The World's First Self-Propelled Endoscopy Device 'Swims' the Entire Digestive Tract in Mere Hours

The "Mermaid"

via MedGadget

Probing colons has never been this much fun. Japanese researchers have developed the world's first self-propelled endoscopy device, a remote controlled tadpole-like camera that can "swim" through the digestive tack gathering imagery along the way.

This kind of endoscopy isn't wholly new, of course, but previous iterations of ingestible cameras relied on natural muscle contractions to move them through the body. The "Mermaid," as it is known, simplifies the process by moving quickly through the digestive tract to its destination, whatever that point may be. To speed the process, it can be inserted into the digestive system at either end, entering the body orally or--well, you know.

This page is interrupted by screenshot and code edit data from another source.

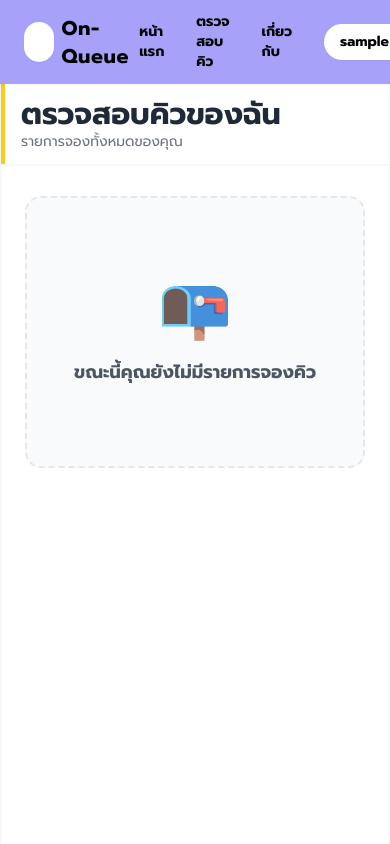
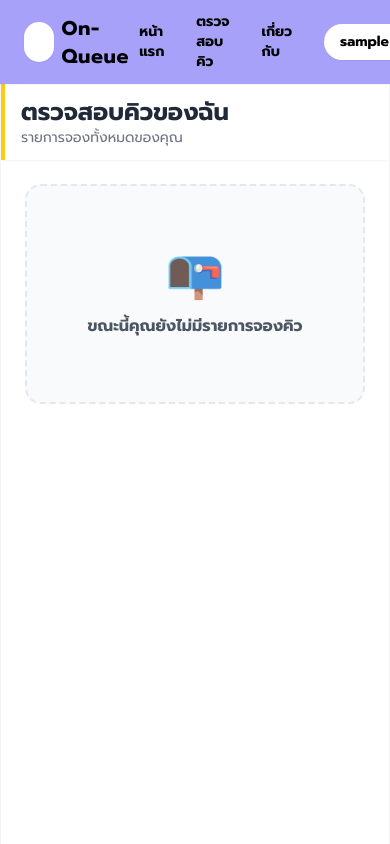
Before and after one commit to 65070196/project, a Django app: page /queue-check/ in a window 390 px wide. Run offline with Django 5.2, Linux system fonts and the light colour scheme; the visitor is signed in with stand-in values (Sample User, id 1); data that the repository does not hold is empty; some libraries are stand-ins or nearby versions.

Commit message:
Update queue_check.html

```diff
--- a/smartqueue/templates/queue_check.html
+++ b/smartqueue/templates/queue_check.html
@@ -8,75 +8,83 @@
 
     <div class="p-6 md:p-10 pb-24">
 
-      <div class="mb-8 border-l-4 border-yellow-400 pl-4 sticky top-0 bg-white/95 backdrop-blur z-10 py-3 shadow-sm -mx-6 md:-mx-10 px-6 md:px-10">
-        <h2 class="text-3xl font-bold text-gray-800">ตรวจสอบคิวของฉัน</h2>
+      <div class="mb-6 border-l-4 border-yellow-400 pl-4 sticky top-0 bg-white/95 backdrop-blur z-10 py-3 shadow-sm -mx-6 md:-mx-10 px-6 md:px-10">
+        <h2 class="text-2xl md:text-3xl font-bold text-gray-800">ตรวจสอบคิวของฉัน</h2>
         <p class="text-gray-500 text-sm">รายการจองทั้งหมดของคุณ</p>
       </div>
 
-      <div class="space-y-6">
+      <div class="space-y-4 max-w-4xl mx-auto">
 
         {% for queue in queues %}
 
-        <div class="bg-white border-2 border-gray-300 rounded-2xl p-6 shadow-sm hover:shadow-lg hover:border-yellow-400 transition-all duration-300">
-            <div class="flex flex-col lg:flex-row lg:justify-between lg:items-start gap-4 mb-6 pb-6 border-b border-gray-100">
+        <div class="bg-white border border-gray-200 rounded-xl p-4 md:p-5 shadow-sm hover:shadow-md hover:border-yellow-400 transition-all duration-300">
 
-                <div class="flex-grow flex items-center gap-4 md:gap-6">
-                    <h3 class="text-xl md:text-2xl lg:text-3xl font-extrabold text-gray-950 leading-tight tracking-tight">
+            <div class="flex flex-col sm:flex-row sm:justify-between sm:items-center gap-3 mb-4 pb-4 border-b border-gray-100">
+
+                <div class="flex-grow flex items-center gap-3">
+                    <h3 class="text-lg md:text-xl font-extrabold text-gray-900 leading-tight tracking-tight line-clamp-1">
                       ร้าน {{ queue.shop.shop_name }}
                     </h3>
                 </div>
 
-                <div class="flex-shrink-0 pt-2 lg:pt-0">
+                <div class="flex-shrink-0">
                   {% if queue.status == 'doing' %}
-                    <span class="px-4 py-2 text-sm rounded-full bg-amber-100 text-amber-700 font-bold border border-amber-200 shadow-sm whitespace-nowrap">
-                      ⏳ {{ queue.get_status_display }}
+                    <span class="px-3 py-1 text-xs rounded-full bg-amber-100 text-amber-700 font-bold border border-amber-200 shadow-sm whitespace-nowrap">
+                      ⏳ กำลังทำ
                     </span>
                   {% elif queue.status == 'done' %}
-                    <span class="px-4 py-2 text-sm rounded-full bg-green-100 text-green-700 font-bold border border-green-200 shadow-sm whitespace-nowrap">
-                      ✅ {{ queue.get_status_display }}
+                    <span class="px-3 py-1 text-xs rounded-full bg-green-100 text-green-700 font-bold border border-green-200 shadow-sm whitespace-nowrap">
+                      ✅ เสร็จสิ้น
                     </span>
                   {% elif queue.status == 'cancel' %}
-                    <span class="px-4 py-2 text-sm rounded-full bg-red-100 text-red-700 font-bold border border-red-200 shadow-sm whitespace-nowrap">
-                      ❌ {{ queue.get_status_display }}
+                    <span class="px-3 py-1 text-xs rounded-full bg-red-100 text-red-700 font-bold border border-red-200 shadow-sm whitespace-nowrap">
+                      ❌ ยกเลิก
                     </span>
                   {% endif %}
                 </div>
             </div>
 
-            <div class="bg-gray-50 p-5 rounded-xl border border-gray-200 w-full">
+            <div class="bg-gray-50 p-4 rounded-lg border border-gray-200 w-full">
 
-                <div class="grid grid-cols-1 md:grid-cols-3 gap-6 items-center">
+                <div class="grid grid-cols-1 sm:grid-cols-3 gap-4 items-center">
 
-                    <div class="md:col-span-1 border-b md:border-b-0 md:border-r border-gray-200 pb-4 md:pb-0">
-                        <span class="text-gray-500 block text-sm font-bold mb-1">🛋️ ประเภทโต๊ะ</span>
-                        <p class="font-black text-indigo-700 text-xl md:text-2xl lg:text-3xl leading-tight">
+                    <div class="sm:col-span-1 border-b sm:border-b-0 sm:border-r border-gray-200 pb-3 sm:pb-0">
+                        <span class="text-gray-500 block text-xs font-bold mb-1">🛋️ ประเภทโต๊ะ</span>
+                        <p class="font-bold text-indigo-700 text-lg line-clamp-1">
                             {{ queue.table.name|default:"ไม่ได้ระบุ" }}
                         </p>
                     </div>
 
-                    <div class="md:col-span-1 md:pl-4">
-                        <span class="text-gray-500 block text-sm font-medium mb-1">📅 วันที่จอง</span>
-                        <p class="font-extrabold text-gray-900 text-lg md:text-xl">
+                    <div class="sm:col-span-1 sm:pl-3">
+                        <span class="text-gray-500 block text-xs font-medium mb-1">📅 วันที่จอง</span>
+                        <p class="font-bold text-gray-900 text-base">
                           {{ queue.queue_date|date:"d M Y" }}
                         </p>
                     </div>
 
-                    <div class="md:col-span-1">
-                        <span class="text-gray-500 block text-sm font-medium mb-1">⏰ เวลาที่จอง</span>
-                        <p class="font-extrabold text-gray-900 text-lg md:text-xl">
+                    <div class="sm:col-span-1">
+                        <span class="text-gray-500 block text-xs font-medium mb-1">⏰ เวลาที่จอง</span>
+                        <p class="font-bold text-gray-900 text-base">
                           {{ queue.queue_time|date:"H:i" }} น.
                         </p>
                     </div>
 
                 </div>
-
-            </div>
             </div>
 
+            <div class="mt-3 text-right">
+              <p class="text-[13px] text-gray-500 flex items-center justify-end gap-1.5 font-medium">
+                  <svg class="w-4 h-4 text-gray-400" fill="none" stroke="currentColor" viewBox="0 0 24 24"><path stroke-linecap="round" stroke-linejoin="round" stroke-width="2" d="M13 16h-1v-4h-1m1-4h.01M21 12a9 9 0 11-18 0 9 9 0 0118 0z"></path></svg>
+                  หากต้องการยกเลิกการจอง กรุณาติดต่อทางร้านค้าโดยตรง
+              </p>
+            </div>
+
+        </div>
+
         {% empty %}
-          <div class="flex flex-col items-center justify-center py-20 bg-gray-50 rounded-2xl border-2 border-dashed border-gray-200">
-            <span class="text-6xl mb-5 opacity-80">📭</span>
-            <div class="text-center text-gray-600 font-semibold text-lg">
+          <div class="flex flex-col items-center justify-center py-16 bg-gray-50 rounded-2xl border-2 border-dashed border-gray-200">
+            <span class="text-5xl mb-4 opacity-80">📭</span>
+            <div class="text-center text-gray-600 font-semibold text-base">
               ขณะนี้คุณยังไม่มีรายการจองคิว
             </div>
           </div>
```
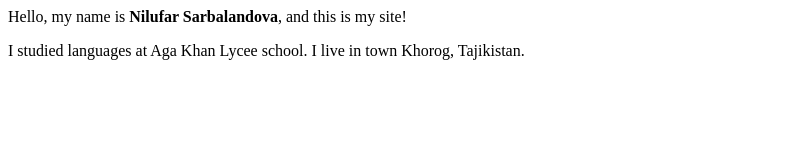
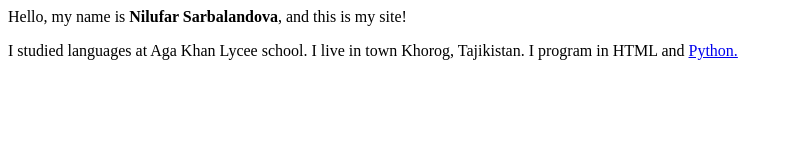
Before and after one commit to Nilushak/Me, a plain HTML site: page index.html in a window 1280 px wide. Shown: the whole page, without its empty margins (0-793 px from the left). Drawn offline with Linux system fonts and the light colour scheme.

Commit message:
Update index.html

```diff
--- a/index.html
+++ b/index.html
@@ -7,7 +7,7 @@
   <body>
     <p> Hello, my name is  <b>Nilufar Sarbalandova</b>, and this is my site!</p>
 
-    <p> I studied languages at Aga Khan Lycee school. I live in town Khorog, Tajikistan. </p>
+    <p> I studied languages at Aga Khan Lycee school. I live in town Khorog, Tajikistan. I program in HTML and <a href="http://www.python.org">Python.</a>  </p>
     <div
   </body>
 </html>
```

The device is just 0.4 inches in diameter and just shy of two inches long, and uses magnetic machinery to control its movement and location. Doctors pilot the endoscope with a joystick, watching its progress on a monitor. All said, it takes only a few hours to traverse the whole system from esophagus to colon. It could help ease the strain on patients and detect hard-to-see cancers earlier than was previously possible.